"In reviewing the evidence presented by Mamula, it is apparent that it is not such as would support only a single inference in favor of Ford. On the contrary, a conflict exists from which a reasonable man could justifiably infer negligence. Szabo testified that before the accident occurred, he lost control of the steering. An essential element for steering, to-wit, the tie rod, was found 120 feet behind the car. Whether this tie rod fell off first, thereby causing the accident, or whether the accident itself caused the tie rod to fall off, is not known. The same question was raised in International Harvester Co. v. Sharoff, supra, in which the court said:
`We are also of the view that there was sufficient evidence to take the case to the jury on whether the breaking of the parts caused the *1354 accident or were the result of the accident.'
Mamula's expert witness, Professor Rohrback, testified that a broken tie rod could cause this type of accident, thereby dispelling speculation or conjecture, if believed by the jury. Willis Bradway testified that the tie rod was broken. Yet Ford's service representative claims to have found no visible defect."
In Mamula the trial court was reversed for taking the case away from the jury. As far as this Court can determine Mamula represents the last word from Indiana's two highest courts on automobile-products liability. All of the reasons stated in Mamula why the trial court there should not have taken the case away from the jury constitutes an argument here for letting the jury's verdict stand.
Therefore, the defendant's motions are hereby denied.NOTES

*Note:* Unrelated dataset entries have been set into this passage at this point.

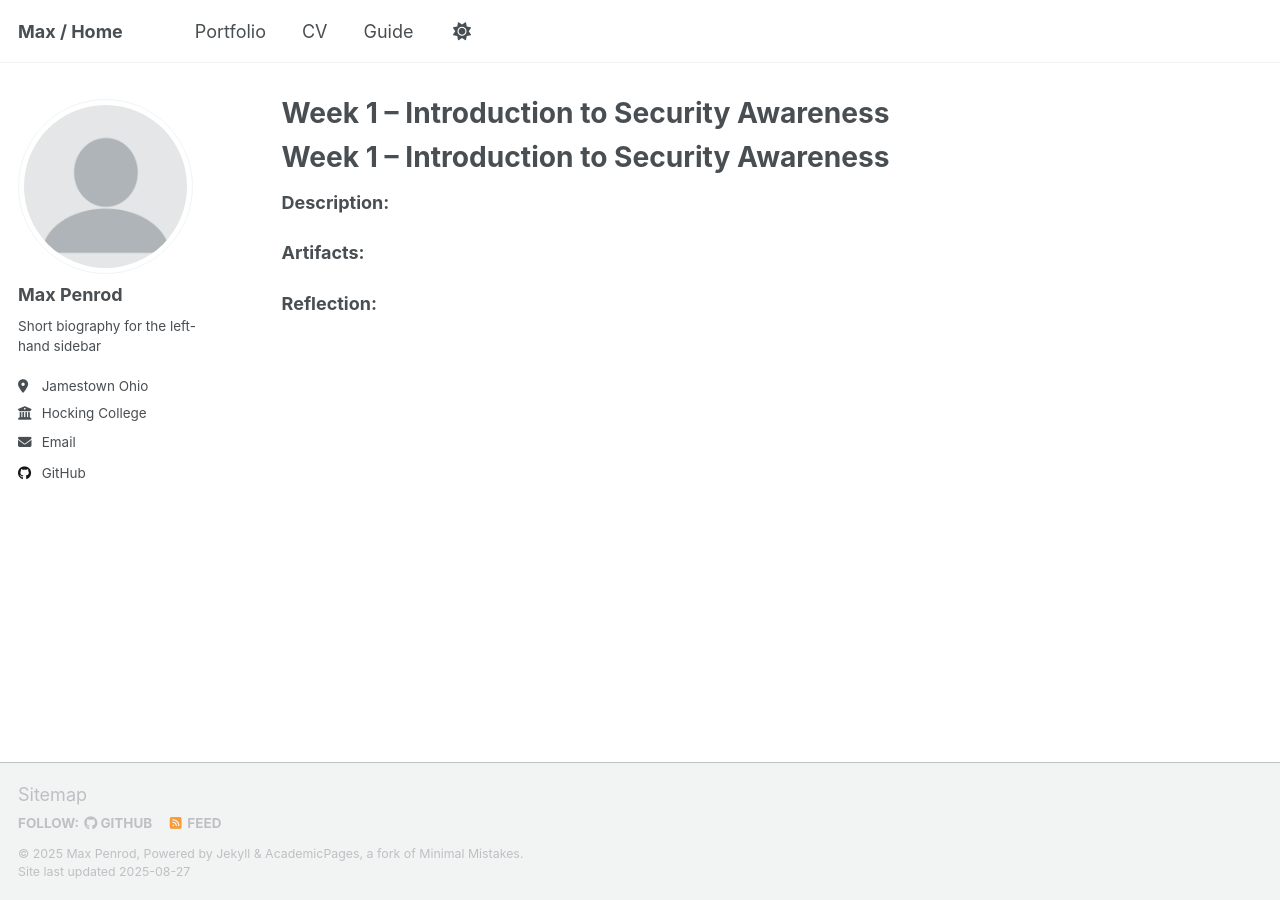
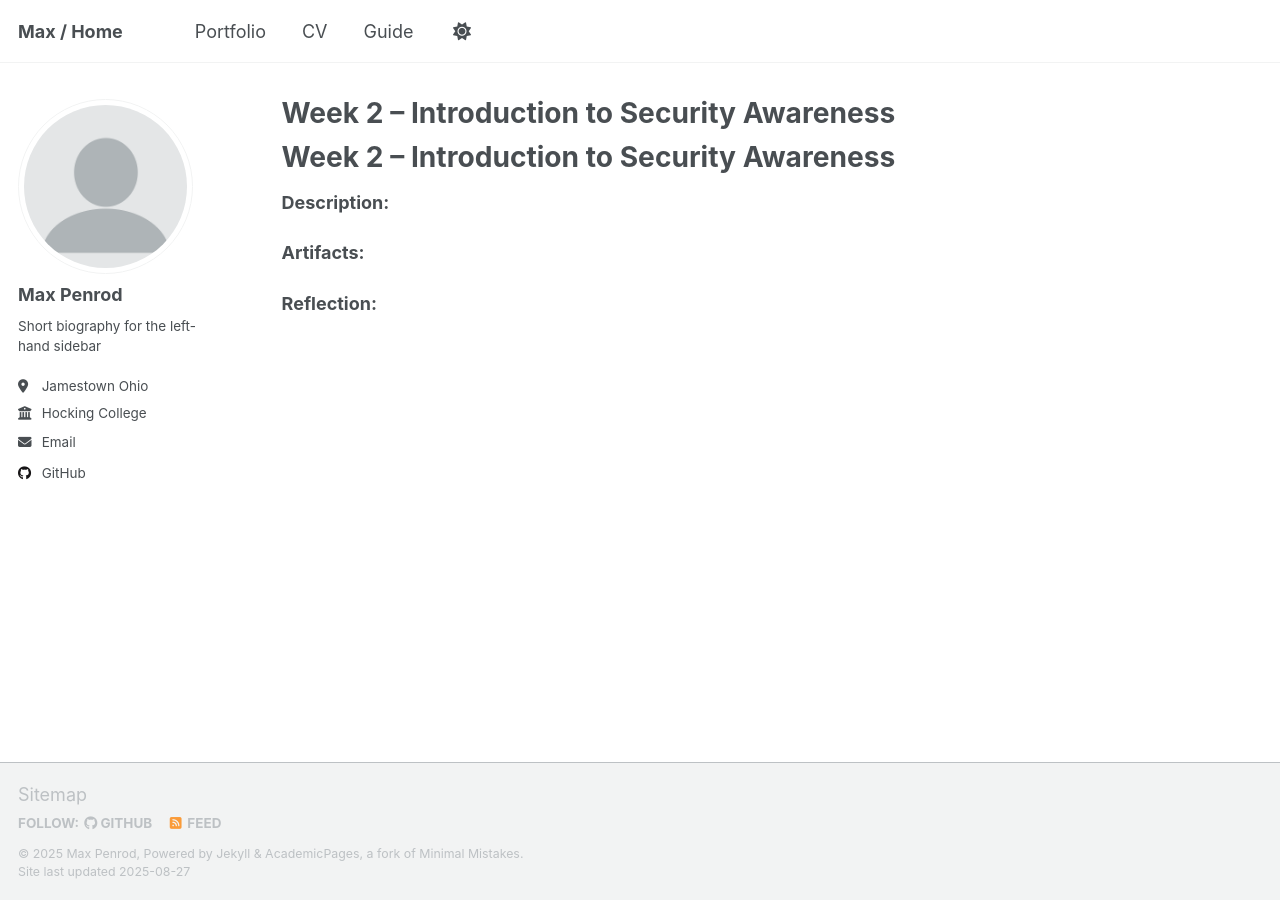
Before and after one commit to penrodm-gif/penrodm.github.io, a Jekyll site: the page built from cybr-1100-security-awareness/week2.md, in a window 1280 px wide. Built offline with Jekyll 4.4.1, drawn with Linux system fonts in a browser that asks for light colours; our own code applies the rules of GitHub Pages for plain Markdown files; a script that is not in the unit is left out.

Commit message:
Update week2.md

```diff
--- a/cybr-1100-security-awareness/week2.md
+++ b/cybr-1100-security-awareness/week2.md
@@ -1,4 +1,4 @@
-# Week 1 – Introduction to Security Awareness
+# Week 2 – Introduction to Security Awareness
 
 **Description:**
 
```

 Ind.Ann.Stat. § 19-2-103(1) (a) (Burns' 1964 Repl.), IC 1971, XX-X-X-XXX(1) (a).
 Ind.Ann.Stat. § 19-2-103(1) (d) (Burns' 1964 Repl.)